The movie opens up with a crowd in a theater watching a feature film. There is large orchestra at the front of the theater right below the screen. “Oh cool, they’re watching a silent movie”, I thought. The film ends and its stars walk out on stage to greet the crowd and it is then I realized something. The movie wasn’t simply about silent films, it was a silent film! “Well this should be interesting”, I thought. I have seen snippets of old silent movies, but never actually sat down and watched one from start-to-finish.

The Artist tells the story of silent movie star George Valentin (Jean Dujardin). He is the actor of his generation. He is in anything and everything that matters. He is a master at his craft and he knows it; though you can’t help and find the guy charming. He is funny, engaging, and just about everybody – except his wife – likes him.

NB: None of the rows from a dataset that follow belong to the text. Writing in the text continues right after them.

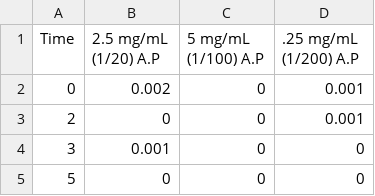
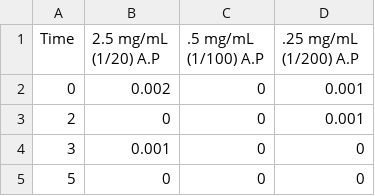
Before and after one commit to jjas0nn/alkaline_phosphatase_thermostability, a CSV file: dataset/ap_23022018.csv, drawn as a sheet; only a part is shown.

```diff
--- a/dataset/ap_23022018.csv
+++ b/dataset/ap_23022018.csv
@@ -1,2 +1,2 @@
-Time,2.5 mg/mL (1/20) A.P,5 mg/mL (1/100) A.P,.25 mg/mL (1/200) A.P
+Time,2.5 mg/mL (1/20) A.P,.5 mg/mL (1/100) A.P,.25 mg/mL (1/200) A.P
 0,0.002,0,0.001
```
Also changed, not shown: 3 other files.
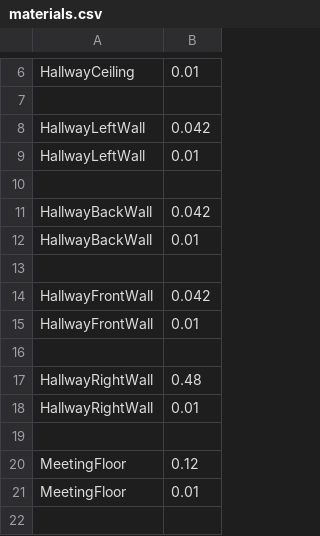
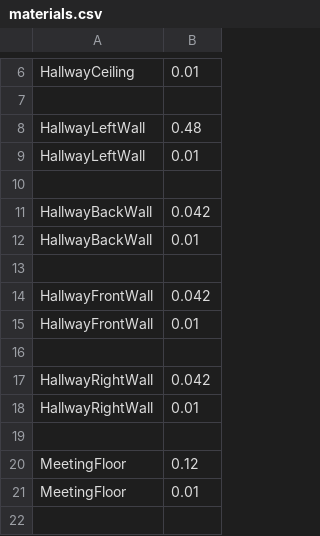
Before and after one commit to orchidas/MoD-ART, a CSV file: environment/ERTD2_1_patch_per_wall/materials.csv, drawn as a sheet; only a part is shown, gaps mark what is left out.

```diff
--- a/environment/ERTD2_1_patch_per_wall/materials.csv
+++ b/environment/ERTD2_1_patch_per_wall/materials.csv
@@ -7,3 +7,3 @@ HallwayCeiling, 0.01
 
-HallwayLeftWall, 0.042
+HallwayLeftWall, 0.48
 HallwayLeftWall, 0.01
@@ -16,3 +16,3 @@ HallwayFrontWall, 0.01
 
-HallwayRightWall, 0.48
+HallwayRightWall, 0.042
 HallwayRightWall, 0.01
```
Also changed, not shown: environment/ERTD2_1_patch_per_wall/MoD-ART.csv, 12 other files.
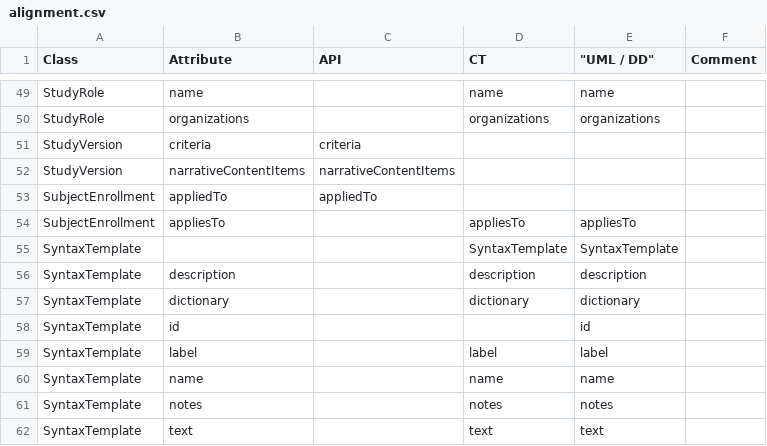
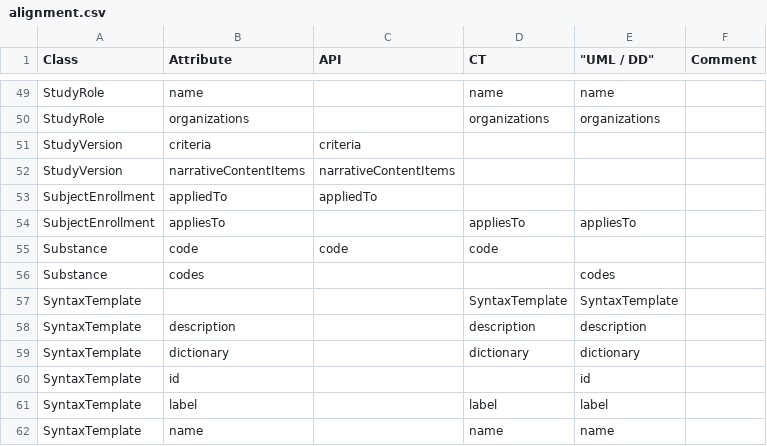
Before and after one commit to cdisc-org/DDF-RA, a CSV file: Deliverables/UML/alignment.csv, drawn as a sheet; only a part is shown, gaps mark what is left out; the shorter side is filled out with more unchanged rows; the diff names each change by its address in the sheet, - before the commit and + after, or states it on an @@ line.

```diff
--- a/Deliverables/UML/alignment.csv
+++ b/Deliverables/UML/alignment.csv
+row 55: Substance | code | code | code
+row 56: Substance | codes |  |  | codes
```
Also changed, not shown: Deliverables/UML/UML_DELTA_3-5-0_3-6-0.csv, 2 other files.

Peppy Miller (Bérénice Bejo) is one of his many fans and also an aspiring actress. Fate puts the two together when they end up working together on a movie. They have instant chemistry, but end up getting separated when George’s movie studio tells him that they are switching over to “talkies”. He thinks it is nothing more than a fad and ends up parting ways with his employer. He plans to continue making silent movies, but will now also serve as producer of his own movies.

While his career seems to be on the decline, Peppy’s seems to be taking off. She is the new darling of Tinseltown. Audiences absolutely adore her much in the same way they used to George.

The two bump into one another every so often as their careers continue to head in different directions. They clearly have feelings for one another, but George is married and his fading career – coupled with her rising fame – seems to prevent anything from happening.

I think it was just a few minutes into the movie when I realized I was in for a treat. This was a very funny and charming movie. That may sound weird considering the characters don’t have a whole lot to say, but the wonderful score and genuinely engaging performances make it a winner. The body language and facial expressions coming from the actors make you almost forget it’s a silent movie.

The movie also had the perfect amount of drama as Valentin’s career goes down the crapper. The movie is very light and cheery most of the time, but had just the right amount of drama to add a little depth to it.

Rating: Thumbs up.

This movie review was given the He said, She said seal of approval on July 18, 2012.